Devon residents warned of tick bite risk
PUBLISHED: 10:51 28 March 2017 | UPDATED: 10:53 28 March 2017
Devon County Council’s public health team is warning people to be ‘tick aware’ as they get out and about in the countryside, due to the risk of health problems including Lyme disease.
The advice comes during Tick Bite Prevention Week, a UK public health and awareness campaign to inform the public about the different ways to prevent tick bites.
Tick bites can be a serious problem and in many cases can be harmful, causing infections that can lead to serious health problems. Around 3,000 people each year are affected by Lyme disease in the UK.
Ticks are found in moist areas of dense vegetation or long grass in woodland, grassland, moorland, heathland and some urban parks and gardens. They can be found throughout the year, but are most active between spring and autumn.
Dr Virginia Pearson, Devon’s director of public health, said: “Ticks are something many pet owners are already aware of, and know how to deal with, but as many of us take to the moors, woodlands and coastal paths to enjoy our beautiful scenery and fresh air, we are more likely to come into contact with ticks, and need to be aware what to look for.
“Ticks are tiny spider-like creatures and are found in woodlands, parks and gardens. They are most prevalent in late spring, summer and autumn.
“Lyme disease is a bacterial infection which is transmitted by tick bites. Often the only symptom of Lyme disease is a rash, which gradually spreads from the site of the tick bite.
“The rash can cover a large area and last for weeks if left untreated. Some patients may also have flu-like symptoms.
“If left untreated more serious symptoms may develop in the following weeks or months.
“Lyme disease can be treated successfully with antibiotics and early treatment usually clears the rash within several days and helps to prevent the development of complications. More serious symptoms also respond to antibiotic treatment.

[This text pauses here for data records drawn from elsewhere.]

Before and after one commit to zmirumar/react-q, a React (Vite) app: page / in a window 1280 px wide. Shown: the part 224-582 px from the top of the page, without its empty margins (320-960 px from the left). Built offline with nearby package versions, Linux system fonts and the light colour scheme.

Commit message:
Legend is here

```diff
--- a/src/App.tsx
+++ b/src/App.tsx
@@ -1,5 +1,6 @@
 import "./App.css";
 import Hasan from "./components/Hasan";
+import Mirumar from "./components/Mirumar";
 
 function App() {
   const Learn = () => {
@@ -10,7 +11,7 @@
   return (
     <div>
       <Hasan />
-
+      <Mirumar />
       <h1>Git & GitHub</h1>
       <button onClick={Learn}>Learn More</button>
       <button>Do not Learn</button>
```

“There is not yet an effective vaccine against Lyme disease so tick awareness, avoidance of tick infested areas if possible, the use of appropriate clothing in areas where ticks are more common and early removal of attached ticks remain the most important prevention measures people can take to protect themselves and their families.”
Public Health England’s advice to minimise the risk of being bitten by an infected tick, is to:

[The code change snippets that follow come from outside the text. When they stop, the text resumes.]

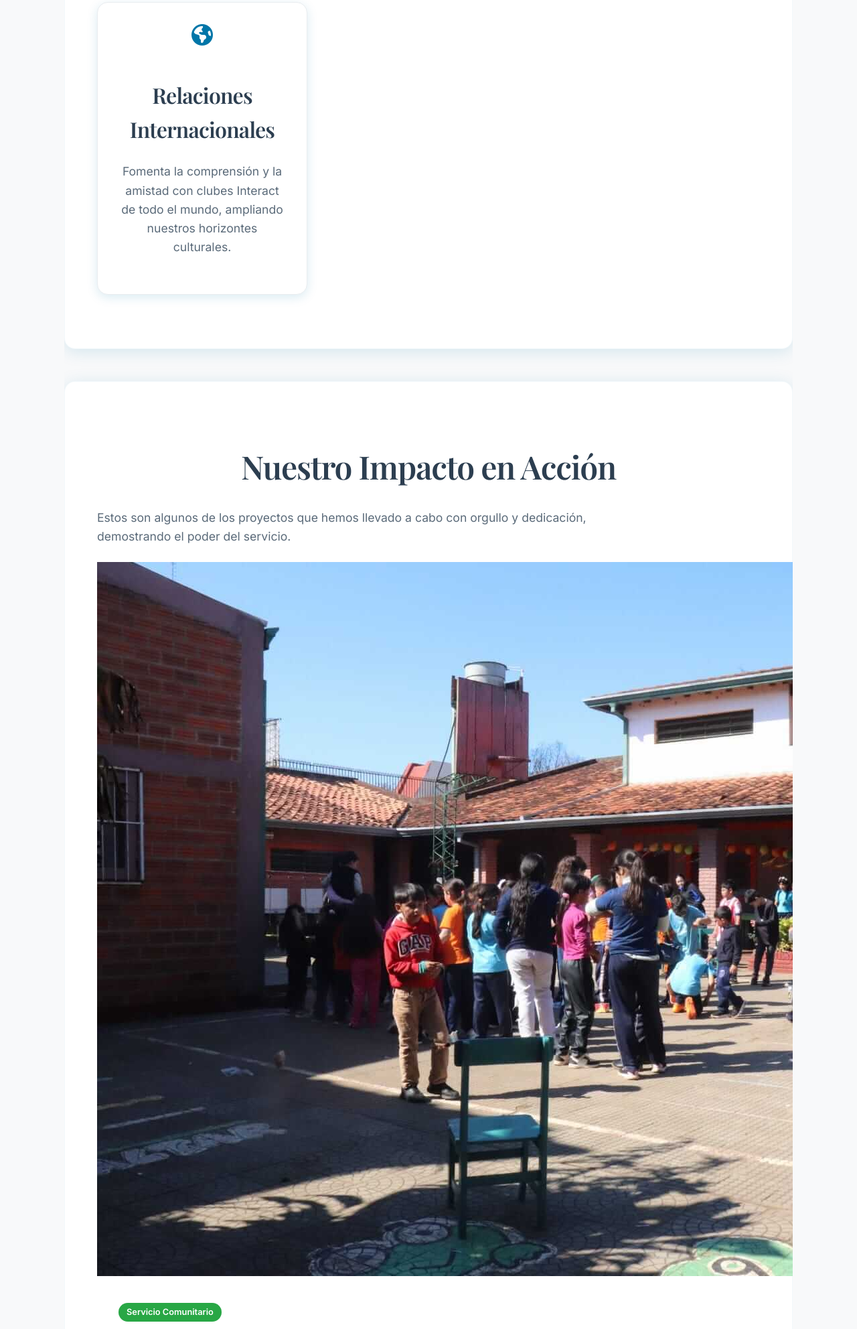
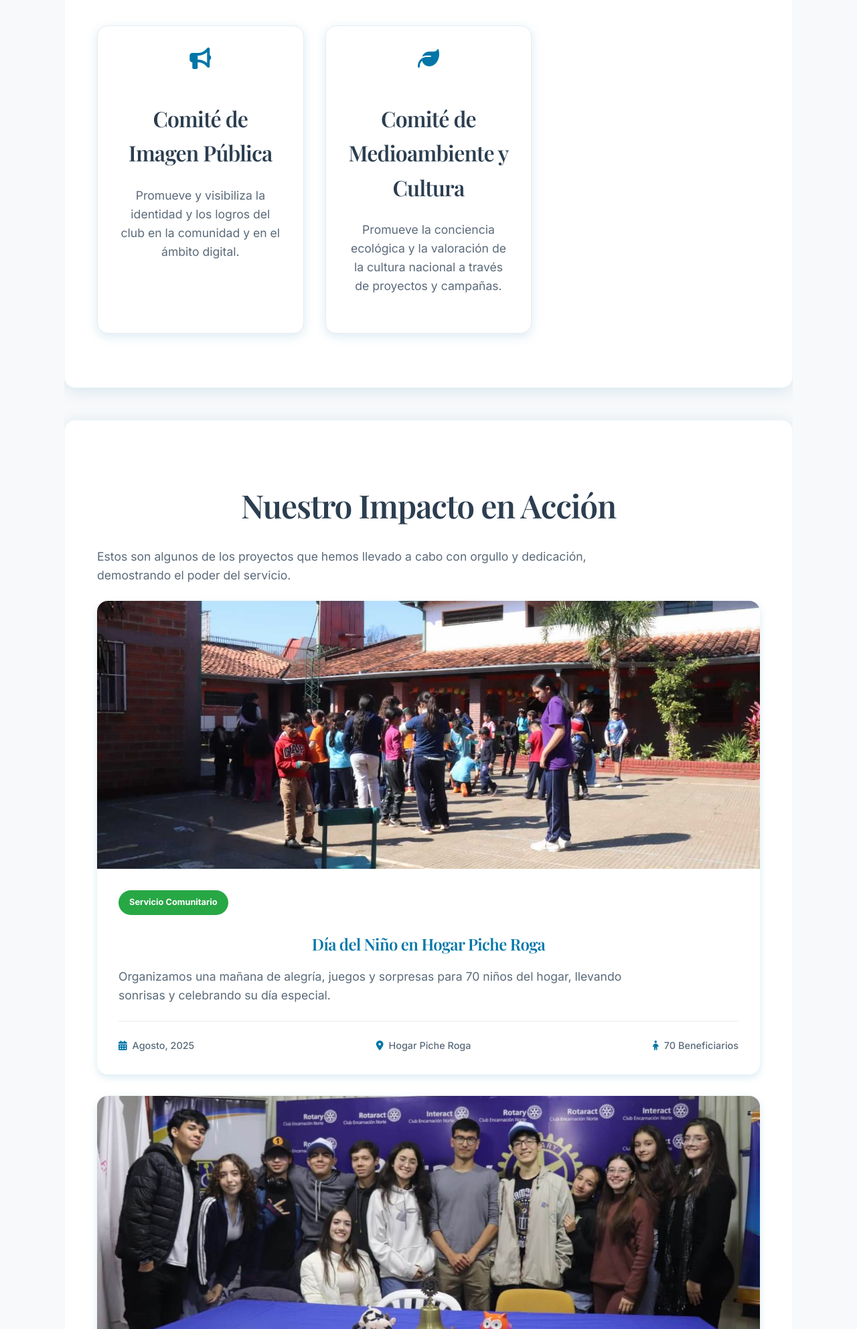
Before and after one commit to juancarlossvr/Interact-Encarnacion-Norte, a plain HTML site: page comites-proyectos/index.html in a window 1280 px wide. Shown: the part 816-2800 px from the top of the page at 67% size. Drawn offline with nearby package versions, Linux system fonts and the light colour scheme.

Commit message:
ya me canse jaaja

```diff
--- a/comites-proyectos/index.html
+++ b/comites-proyectos/index.html
@@ -66,24 +66,29 @@
         <p class="section-subtitle">Nos organizamos en comités para canalizar nuestra energía y llevar a cabo proyectos significativos. Cada comité tiene un propósito claro y contribuye a nuestra misión general.</p>
         <div class="comites-grid">
     <div class="comite-card">
+        <i class="fas fa-globe-americas"></i>
+        <h3>Comité de Relaciones Internacionales</h3>
+        <p>Fomenta oportunidades que promueven la comprensión internacional entre los socios y la comunidad.</p>
+    </div>
+    <div class="comite-card">
         <i class="fas fa-users"></i>
-                <h3>Servicio al Club</h3>
-                <p>Fortalece el compañerismo y asegura el buen funcionamiento del club a través de actividades internas y de integración.</p>
+        <h3>Comité de Servicio al Club</h3>
+        <p>Vela por el bienestar general del club, fomentando la integración, el compromiso y la convivencia entre los socios.</p>
     </div>
     <div class="comite-card">
         <i class="fas fa-hands-helping"></i>
-                <h3>Servicio a la Comunidad</h3>
-                <p>Identifica necesidades locales y desarrolla proyectos que generan un impacto directo y positivo en nuestra comunidad.</p>
+        <h3>Comité de Servicio a la Comunidad</h3>
+        <p>Identifica, propone y ejecuta proyectos solidarios, sociales y sostenibles para el bienestar de la comunidad.</p>
     </div>
     <div class="comite-card">
-                <i class="fas fa-dollar-sign"></i>
-                <h3>Finanzas</h3>
-                <p>Planifica y ejecuta actividades de recaudación de fondos para financiar nuestros proyectos y asegurar la sostenibilidad del club.</p>
+        <i class="fas fa-bullhorn"></i>
+        <h3>Comité de Imagen Pública</h3>
+        <p>Promueve y visibiliza la identidad y los logros del club en la comunidad y en el ámbito digital.</p>
     </div>
     <div class="comite-card">
-                <i class="fas fa-globe-americas"></i>
-                <h3>Relaciones Internacionales</h3>
-                <p>Fomenta la comprensión y la amistad con clubes Interact de todo el mundo, ampliando nuestros horizontes culturales.</p>
+        <i class="fas fa-leaf"></i>
+        <h3>Comité de Medioambiente y Cultura</h3>
+        <p>Promueve la conciencia ecológica y la valoración de la cultura nacional a través de proyectos y campañas.</p>
     </div>
 </div>
     </section>
--- a/style.css
+++ b/style.css
@@ -1226,10 +1226,9 @@ footer p {
 }
 
 .comites-grid {
-  display: grid;
-  grid-template-columns: repeat(auto-fit, minmax(250px, 1fr));
-  gap: var(--space-md);
-  margin-top: var(--space-xl);
+    display: grid;
+    grid-template-columns: repeat(auto-fit, minmax(250px, 1fr));
+    gap: var(--space-lg);
 }
 
 .comite-card {
@@ -1252,9 +1251,8 @@ footer p {
 
 .proyectos-grid {
   display: grid;
-  grid-template-columns: repeat(auto-fit, minmax(320px, 1fr));
+  grid-template-columns: 1fr;
   gap: var(--space-lg);
-  margin-top: var(--space-xl);
 }
 
 .proyecto-card {
@@ -1586,6 +1584,12 @@ a:focus, button:focus, input:focus, textarea:focus {
         text-align: left;
         align-items: center;
     }
+    .proyectos-grid-full {
+        grid-template-columns: repeat(auto-fit, minmax(300px, 1fr));
+    }
+    .proyecto-card-full img {
+        height: 250px;
+    }
 }
 
 .convocatoria-texto h2 {
@@ -1812,6 +1816,9 @@ html {
     #contacto-grid .contacto-grid-container {
         grid-template-columns: 400px 1fr;
     }
+    .proyectos-grid-full {
+        grid-template-columns: repeat(auto-fit, minmax(350px, 1fr)); /* Tres columnas en pantallas grandes, más cuadradas */
+    }
 }
 .columna-derecha {
     display: flex;
@@ -1863,3 +1870,84 @@ section#pasos-banner .paso-card-simple .paso-numero {
 .paso-card-simple p {
     text-align: center !important;
 }
+
+.proyectos-grid-full {
+    display: grid;
+    grid-template-columns: 1fr;
+    gap: var(--space-lg);
+}
+
+.proyecto-card-full {
+    background-color: var(--background-card);
+    border-radius: var(--border-radius-lg);
+    box-shadow: var(--shadow-color) 0px 4px 12px;
+    overflow: hidden;
+    display: flex;
+    flex-direction: column;
+    transition: transform 0.3s ease, box-shadow 0.3s ease;
+}
+
+.proyecto-card-full:hover {
+    transform: translateY(-5px);
+    box-shadow: var(--shadow-color) 0px 8px 20px;
+}
+
+.proyecto-card-full img {
+    width: 100%;
+    height: 400px;
+    object-fit: cover;
+    display: block;
+}
+
+.proyecto-contenido {
+    padding: var(--space-lg);
+    display: flex;
+    flex-direction: column;
+    flex-grow: 1;
+}
+
+.proyecto-contenido h3 {
+    margin-top: 0;
+    margin-bottom: var(--space-sm);
+    color: var(--rotary-blue);
+}
+
+.proyecto-contenido p {
+    flex-grow: 1;
+    margin-bottom: var(--space-md);
+}
+
+.proyecto-datos {
+    border-top: 1px solid var(--background-secondary);
+    padding-top: var(--space-md);
+    margin-top: auto;
+    display: flex;
+    flex-wrap: wrap;
+    gap: var(--space-md);
+    font-size: 0.9rem;
+    color: var(--text-muted);
+}
+
+.proyecto-datos span {
+    display: flex;
+    align-items: center;
+    gap: 8px;
+}
+
+.proyecto-datos i {
+    color: var(--rotary-blue);
+}
+
+.proyecto-categoria {
+    display: inline-block;
+    padding: var(--space-xs) var(--space-sm);
+    border-radius: 20px;
+    font-size: 0.8rem;
+    font-weight: bold;
+    margin-bottom: var(--space-md);
+    color: #fff;
+}
+
+.proyecto-categoria.servicio { background-color: #28a745; }
+.proyecto-categoria.capacitacion { background-color: #17a2b8; }
+.proyecto-categoria.colaboracion { background-color: #ffc107; color: var(--text-primary); }
```
Lines whose indentation alone changed are shown as unchanged.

Wear appropriate clothing (a long sleeved shirt and long trousers tucked into socks). Wear light-coloured fabrics, as it is easier to see ticks against a light background.
Consider using insect repellents, such as DEET-containing preparations.
Inspect skin frequently and remove any attached ticks. Ticks can be very small - look for something as tiny as a freckle, or a speck of dirt.
At the end of the day, check again thoroughly for ticks, especially in skin folds.
Make sure that children’s head and neck areas, including scalps, are properly checked - a shower or bath after returning from a tick-infested area helps to reduce risk.
Check that ticks are not brought home on clothes.
Check that pets do not bring ticks into the home on their fur.